MERCEDES-BENZ SSK (1931). Widely regarded as the ancestor of the modern SLK, the SSK was based on the earlier Mercedes-Benz S, with the chassis shortened to make the car lighter and more agile. SSK stood for Super Sport Kurz, German for "Super Sport Short" and served as the foil to early Italian dominance of the Mille Miglia. It was the last car designed by Dr. Ferdinand Porsche before he left to found his own company. A supercharged 7-liter, straight-6 engine propelled it to 190 km/h, making it the fastest car of its day. Besides the Mille Miglia, it also won the British Tourist Trophy and German Grand Prix. Only 40 SSKs were built with only four originals left today.
BMW 328 (1940). Another upset to the Alfa Romeo claim was the BMW 328. In no way related to the modern 3-series, the 328 was powered by a 2.0-liter straight-6 and featured an aluminum body. The light and agile car saw numerous wins in other motorsports events like the RAC Tourist Trophy and the Alpine Rally, plus a class win in 24 Hours of Le Mans.
FERRARI 166 (1948-1949). The Ferrari 166 would herald the beginning of a six-year Ferrari dominance of the Mille Miglia, as well as establish the marque as a serious competitor in motor racing. The 166 was based on the V12 125 S race car and made in small numbers to qualify for the homologation rule. The 166 is the only vehicle to have won the Mille Miglia, Targa Florio, and 24 Hours of Le Mans. Ferrari prided itself most in the Mille Miglia victory, producing 166 MM special models in commemoration of the feat. The 166 would later serve as the template for a future Mille Miglia winner, the 195 S.
PORSCHE 550 SPYDER. Though it never won a single Mille Miglia, the Porsche 550 Spyder continues to be a favorite, owing to its racing pedigree and notoriety. The car was based on a 356 with a body low to the ground for better handling and aerodynamics. It was so low that former German Formula One racer Hans Herrmann drove it under closed railroad crossing gates during the 1954 Mille Miglia. Powered by a 1.5-liter boxer 4-cylinder, it earned the nickname "Giant Killer" for being able to keep up with larger, more powerful cars. Actor James Dean infamously crashed and died in one in 1955. Today, it is the most frequently replicated classic car.

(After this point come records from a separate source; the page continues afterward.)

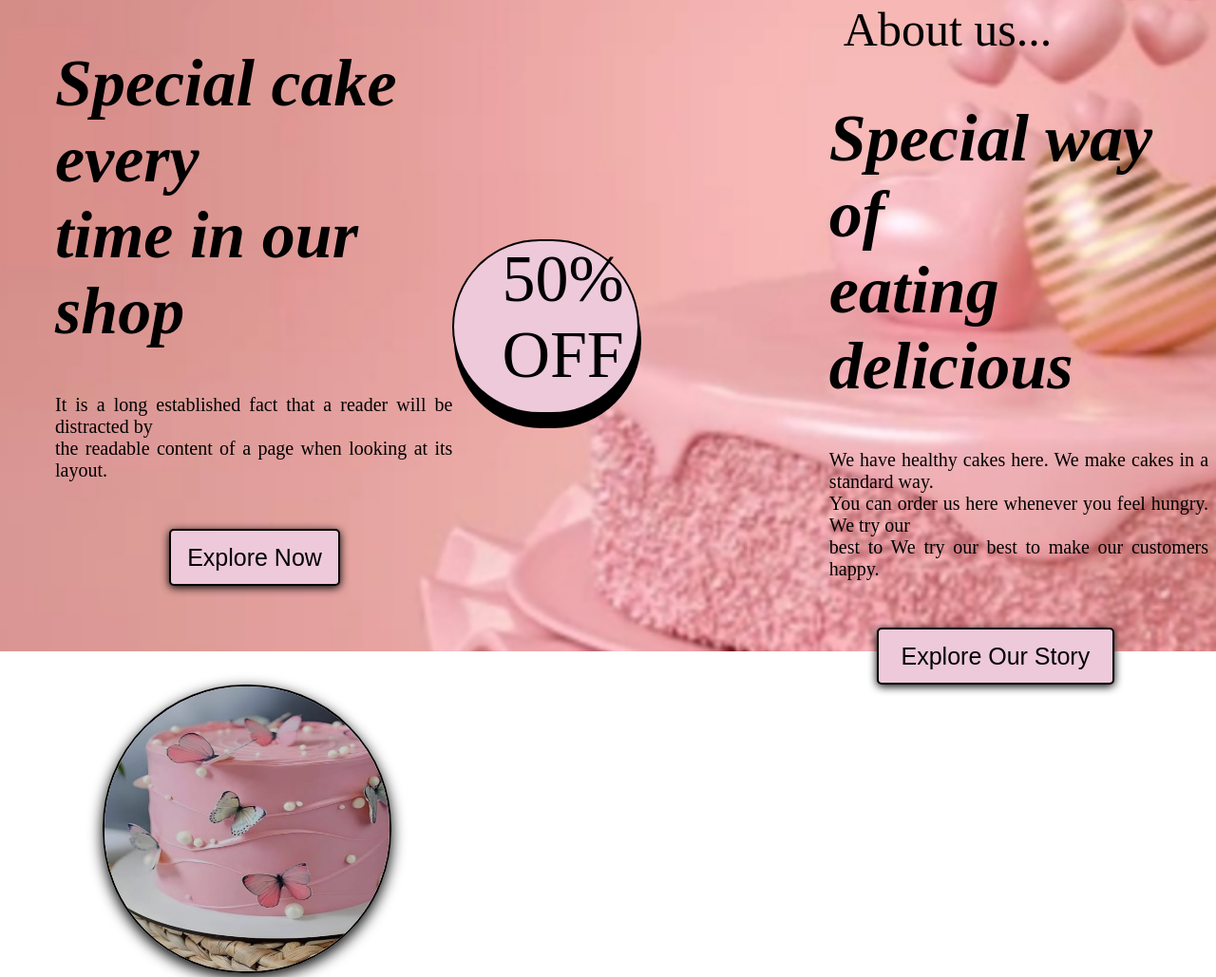
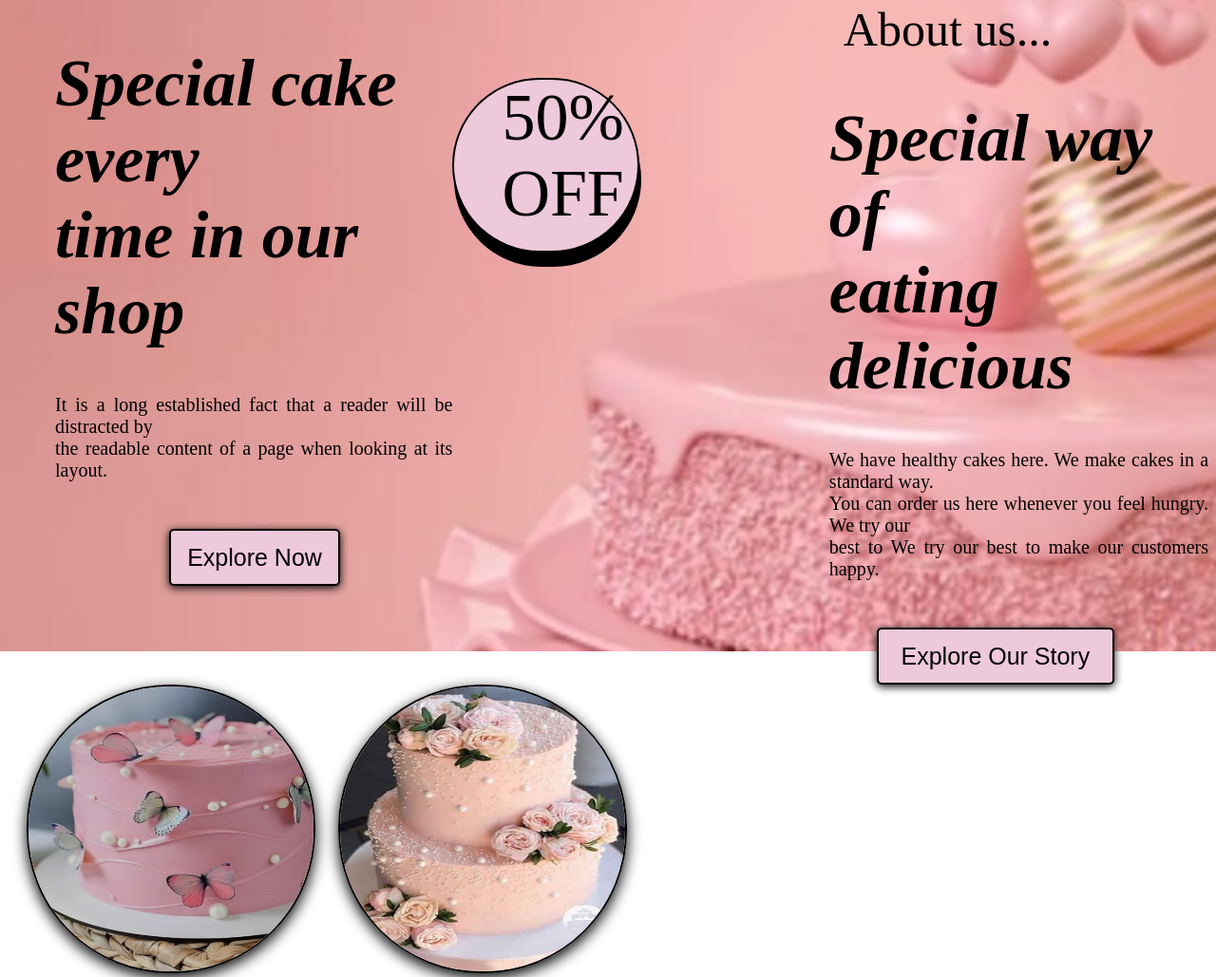
Before and after one commit to snehabhosale1770/my_wepages, a plain HTML site: page pages/home.html in a window 1280 px wide. Shown: the part 310-1339 px from the top of the page at 95% size. Drawn offline with Linux system fonts and the light colour scheme.

```diff
--- a/css/home.css
+++ b/css/home.css
@@ -58,7 +58,7 @@
 border-radius: 150px 150px;
 padding-left: 50px;
 box-shadow:2px 15px black;
-margin-top: 250px;
+margin-top: 80px;
 }
 .btn_2{
 width:250px;
@@ -76,7 +76,7 @@
 .image{
   width: 300px;
   height: 300px;
-  margin-left: 100px;
+  margin-left: 20px;
   border: 2px solid black;
   border-radius: 150px 150px 150px 150px;
   box-shadow: 0px 5px 15px black;
--- a/pages/home.html
+++ b/pages/home.html
@@ -35,6 +35,7 @@
     </div>
 </div>
 <img class="image" src="./../images/cake_img_1.jpg" alt="pink cake">
+<img class="image" src="./../images/cake_img_2.jpg" alt="pink cake">
 </body>
 
 </html>
```
Also changed, not shown: images/cake_img_2.jpg (added), pages/catalog.html (renamed from pages/catlog.html).
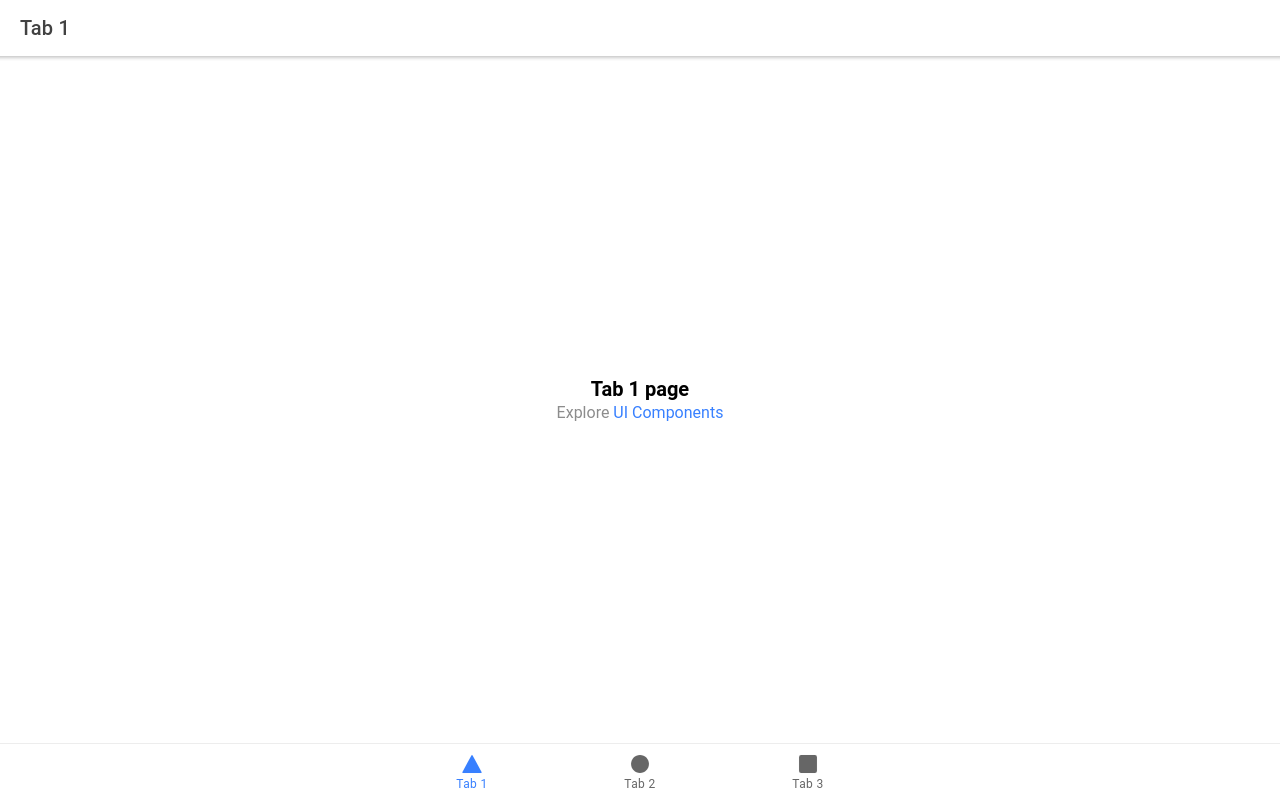
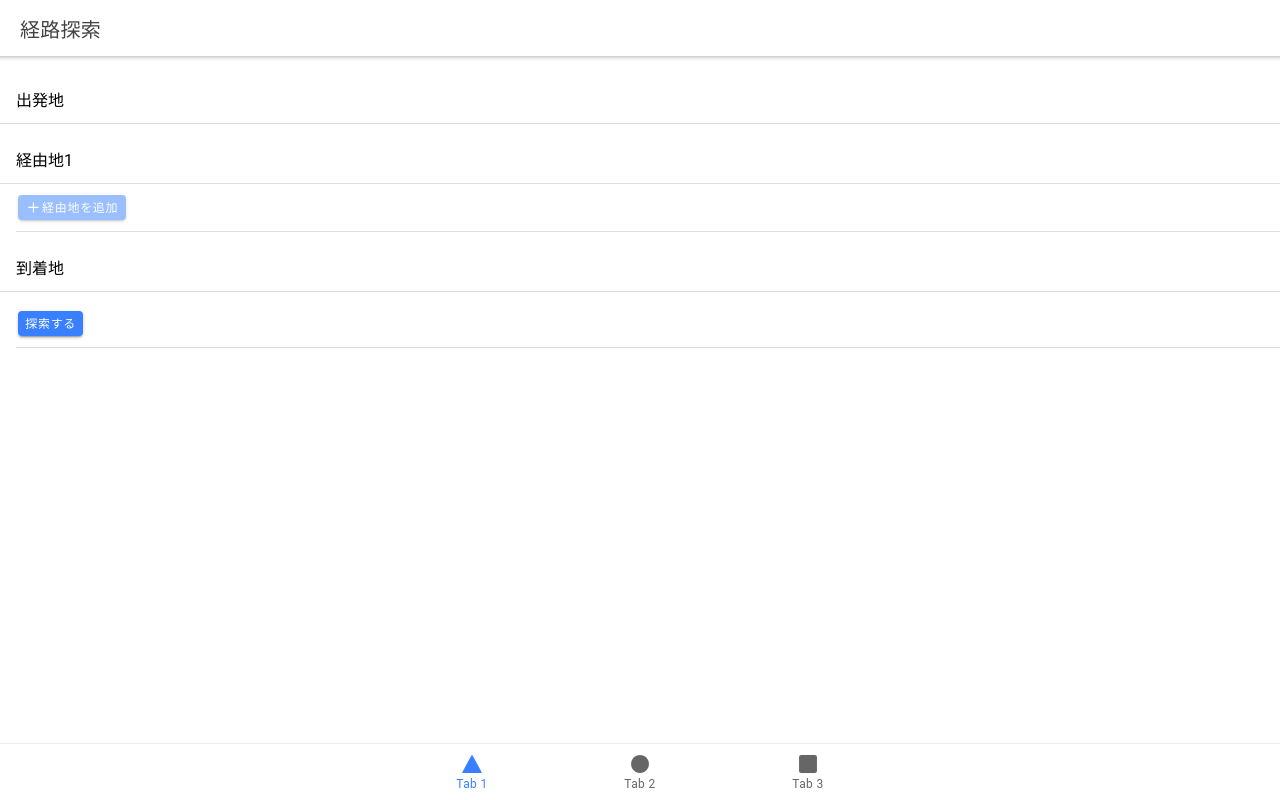
Before and after one commit to t-shinkai00/Transfer_App, a React (Create React App) app: page /tab1 in a window 1280 px wide. Built offline with nearby package versions, Linux system fonts and the light colour scheme.

Commit message:
add: input page

```diff
--- a/src/pages/Tab1.tsx
+++ b/src/pages/Tab1.tsx
@@ -1,22 +1,129 @@
-import { IonContent, IonHeader, IonPage, IonTitle, IonToolbar } from '@ionic/react';
-import ExploreContainer from '../components/ExploreContainer';
-import './Tab1.css';
+import React, { useState, useEffect } from "react";
+import {
+  IonButton,
+  IonContent,
+  IonHeader,
+  IonIcon,
+  IonInput,
+  IonItem,
+  IonLabel,
+  IonList,
+  IonPage,
+  IonText,
+  IonTitle,
+  IonToolbar,
+} from "@ionic/react";
+import { addOutline } from "ionicons/icons";
+import ExploreContainer from "../components/ExploreContainer";
+import "./Tab1.css";
 
 const Tab1: React.FC = () => {
+  const [departure, setDeparture] = useState("");
+  const [via, setVia] = useState("");
+  const [arrival, setArrival] = useState("");
+
+  const [viaNum, setViaNum] = useState(0);
+  const [isInputVia, setIsInputVia] = useState(false);
+  const [viaList, setViaList] = useState<string[]>([]);
+
+  useEffect(() => {
+    if (!via) {
+      setIsInputVia(false);
+    } else {
+      setIsInputVia(true);
+    }
+  }, [via]);
+
+  const addVia = () => {
+    setViaList([...viaList, via]);
+  };
+
+  const handleClick = () => {
+    setIsInputVia(false);
+    addVia();
+    setVia("");
+    setViaNum(viaNum + 1);
+  };
+
   return (
     <IonPage>
       <IonHeader>
         <IonToolbar>
-          <IonTitle>Tab 1</IonTitle>
+          <IonTitle>経路探索</IonTitle>
         </IonToolbar>
       </IonHeader>
+
       <IonContent fullscreen>
         <IonHeader collapse="condense">
           <IonToolbar>
-            <IonTitle size="large">Tab 1</IonTitle>
+            <IonTitle size="large">経路探索</IonTitle>
           </IonToolbar>
         </IonHeader>
-        <ExploreContainer name="Tab 1 page" />
+        {/* <ExploreContainer name="Tab 1 page" /> */}
+
+        <IonList>
+          {/* <IonListHeader>
+            <IonLabel>経路探索</IonLabel>
+          </IonListHeader> */}
+          <IonItem counter={true}>
+            <IonLabel position="floating">出発地</IonLabel>
+            <IonInput
+              placeholder="出発地を入力"
+              value={departure}
+              onIonChange={(e) => {
+                setDeparture(e.detail.value!);
+              }}
+            ></IonInput>
+          </IonItem>
+          {viaList.map((via, idx) => (
+            <IonItem key={idx}>
+              <IonLabel>経由地{idx + 1}</IonLabel>
+              <IonText>{via}</IonText>
+            </IonItem>
+          ))}
+
+          <IonItem>
+            <IonLabel position="floating">経由地{viaNum + 1}</IonLabel>
+            <IonInput
+              placeholder="経由地を入力"
+              value={via}
+              onIonChange={(e) => {
+                setVia(e.detail.value!);
+              }}
+            ></IonInput>
+          </IonItem>
+
+          <IonItem counter={true}>
+            {isInputVia ? (
+              <IonButton
+                onClick={() => {
+                  handleClick();
+                }}
+              >
+                <IonIcon icon={addOutline} />
+                経由地を追加
+              </IonButton>
+            ) : (
+              <IonButton disabled={true}>
+                <IonIcon icon={addOutline} />
+                経由地を追加
+              </IonButton>
+            )}
+          </IonItem>
+          <IonItem counter={true}>
+            <IonLabel position="floating">到着地</IonLabel>
+            <IonInput
+              placeholder="到着地を入力"
+              value={arrival}
+              onIonChange={(e) => {
+                setArrival(e.detail.value!);
+              }}
+            ></IonInput>
+          </IonItem>
+        </IonList>
+        <IonItem>
+          <IonButton>探索する</IonButton>
+        </IonItem>
       </IonContent>
     </IonPage>
   );
```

This story first appeared in Vault Magazine Issue 17 2014.